Stored items from a collection
┄┄┄┄┄┄┄┄┄┄

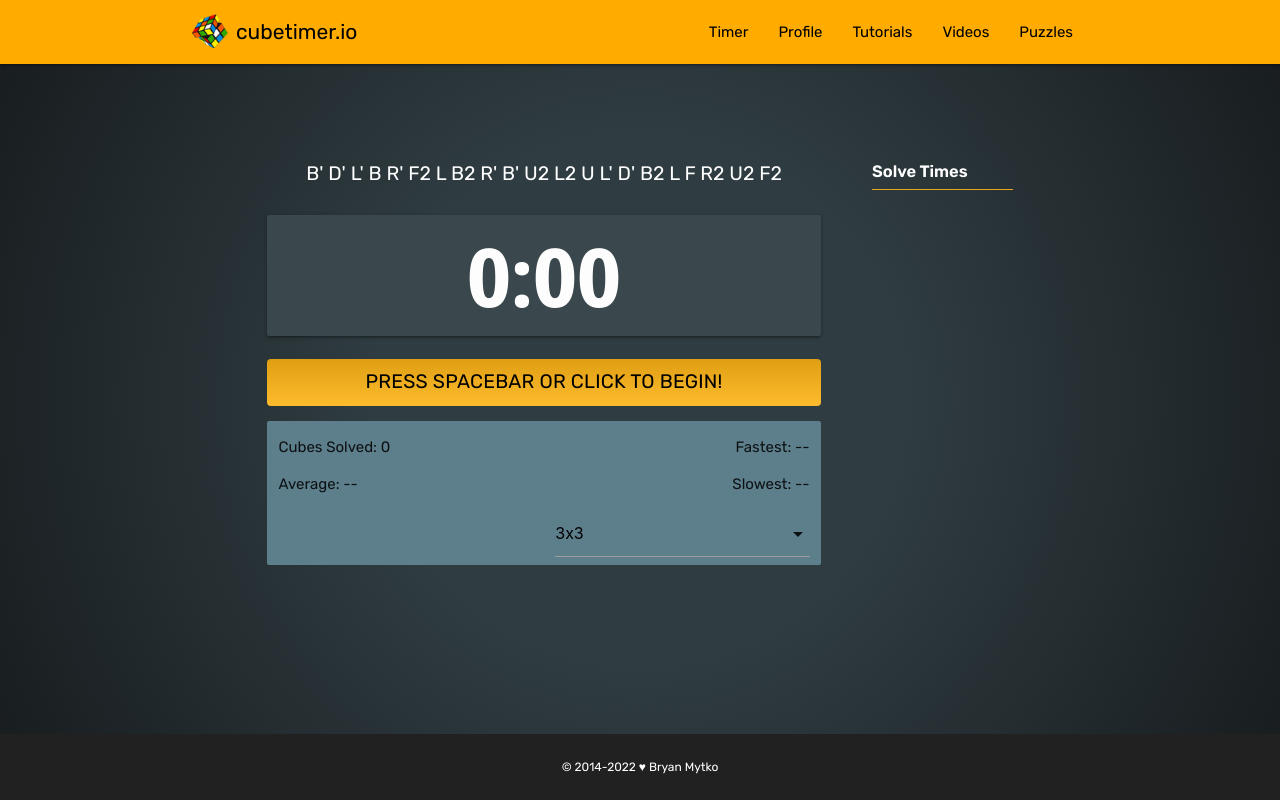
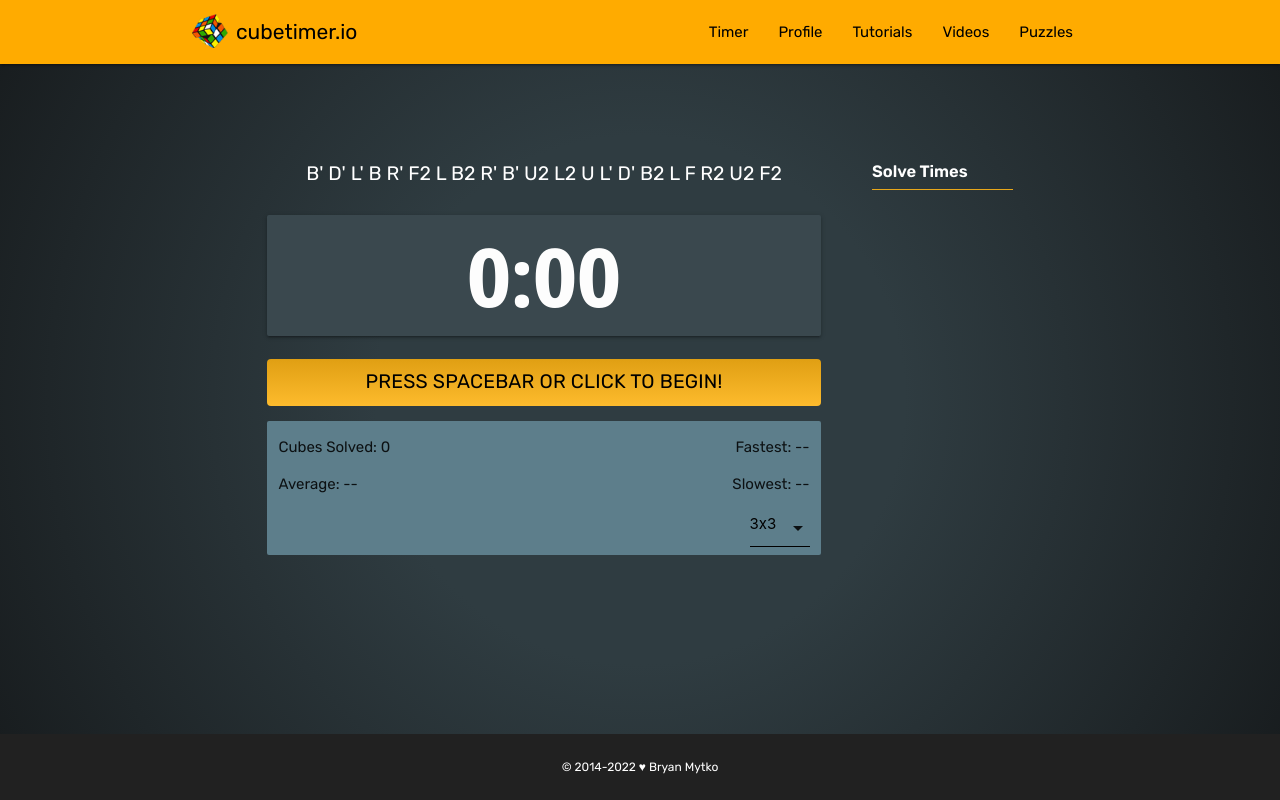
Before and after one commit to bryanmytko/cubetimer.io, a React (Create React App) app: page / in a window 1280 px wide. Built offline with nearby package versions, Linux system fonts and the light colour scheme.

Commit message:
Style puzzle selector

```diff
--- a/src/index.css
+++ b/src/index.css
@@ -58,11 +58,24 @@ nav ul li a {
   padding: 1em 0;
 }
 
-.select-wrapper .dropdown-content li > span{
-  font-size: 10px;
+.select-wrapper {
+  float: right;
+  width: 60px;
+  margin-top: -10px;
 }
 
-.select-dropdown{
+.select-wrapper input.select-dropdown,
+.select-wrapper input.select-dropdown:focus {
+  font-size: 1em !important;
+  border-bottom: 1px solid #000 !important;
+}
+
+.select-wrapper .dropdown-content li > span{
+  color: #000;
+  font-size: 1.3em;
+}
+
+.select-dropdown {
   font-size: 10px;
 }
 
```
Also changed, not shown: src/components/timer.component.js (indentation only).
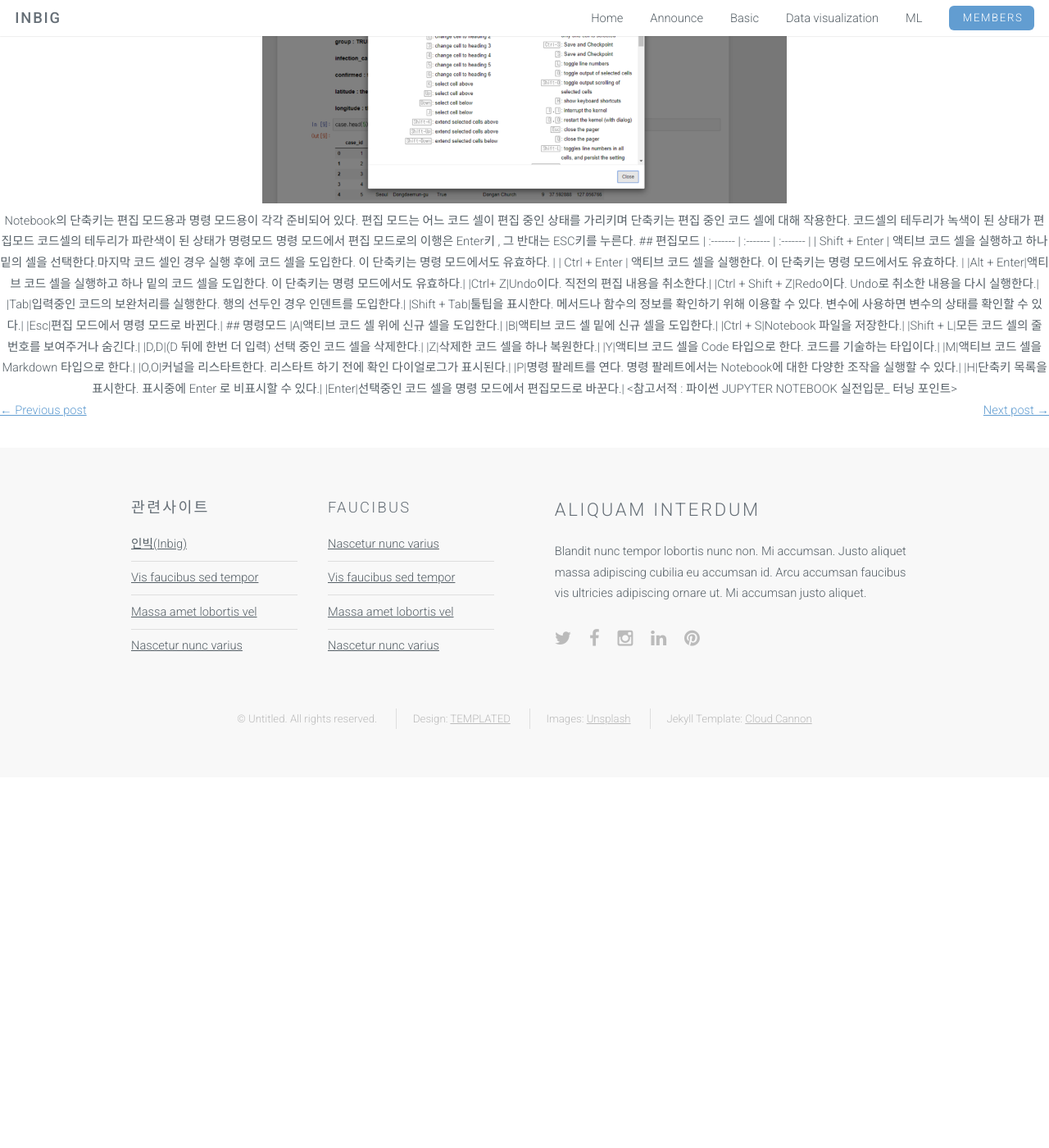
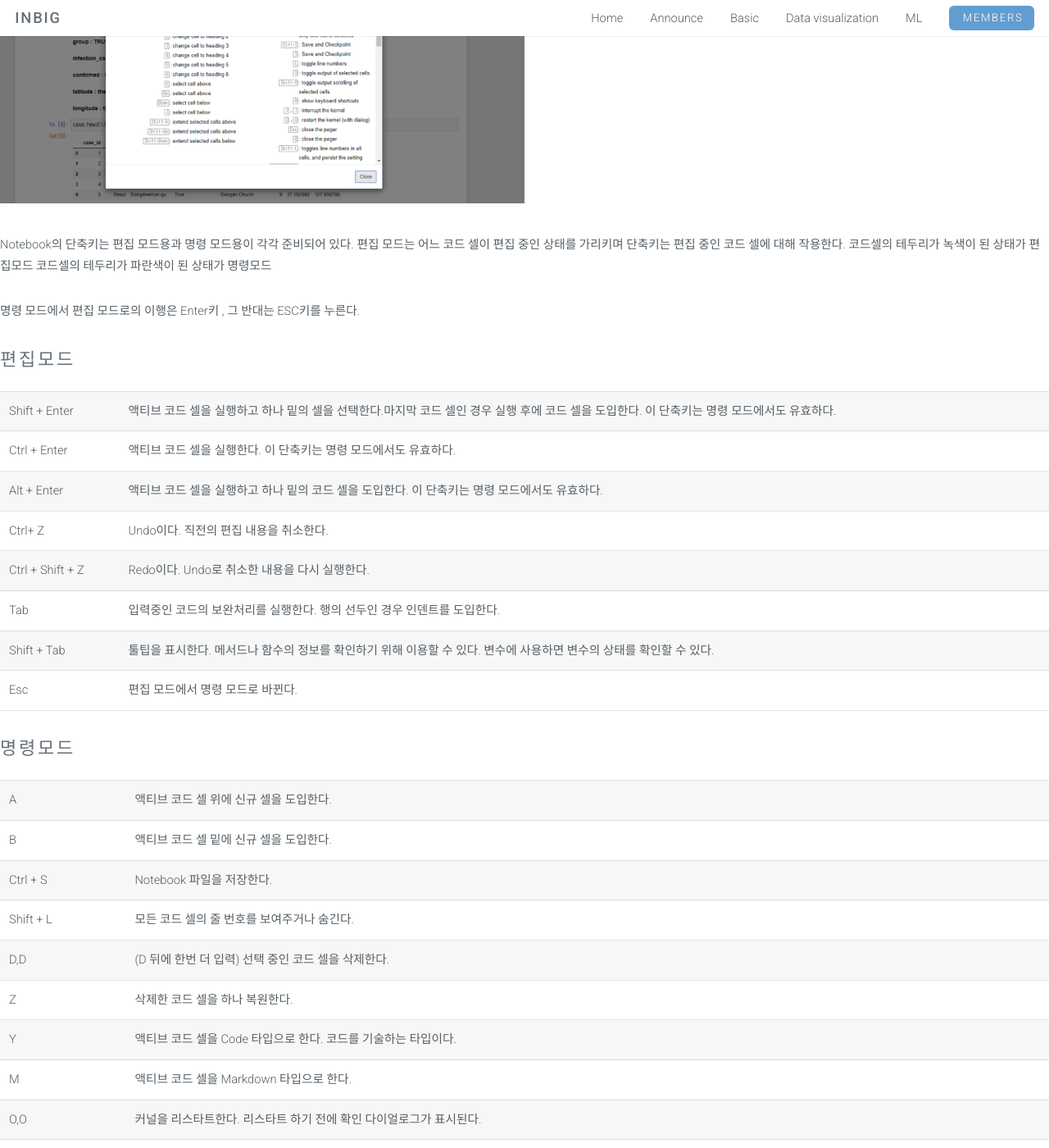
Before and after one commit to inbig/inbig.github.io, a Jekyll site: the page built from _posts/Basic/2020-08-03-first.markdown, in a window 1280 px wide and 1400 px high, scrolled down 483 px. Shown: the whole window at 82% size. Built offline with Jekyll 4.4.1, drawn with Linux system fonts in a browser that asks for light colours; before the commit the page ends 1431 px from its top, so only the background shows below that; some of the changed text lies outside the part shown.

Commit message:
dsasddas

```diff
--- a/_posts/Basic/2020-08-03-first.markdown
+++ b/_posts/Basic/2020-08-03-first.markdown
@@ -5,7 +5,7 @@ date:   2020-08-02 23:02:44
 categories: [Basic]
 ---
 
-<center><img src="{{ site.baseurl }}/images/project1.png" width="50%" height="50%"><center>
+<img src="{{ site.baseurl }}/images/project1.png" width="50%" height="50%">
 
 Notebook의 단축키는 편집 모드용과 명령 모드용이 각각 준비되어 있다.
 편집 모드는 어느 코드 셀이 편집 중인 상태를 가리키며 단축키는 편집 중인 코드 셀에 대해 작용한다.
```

┄┄┄┄┄┄┄┄┄┄

[Try it] A single figure, please: the number of lines in the data that hold the string "site".

[The completed task] 3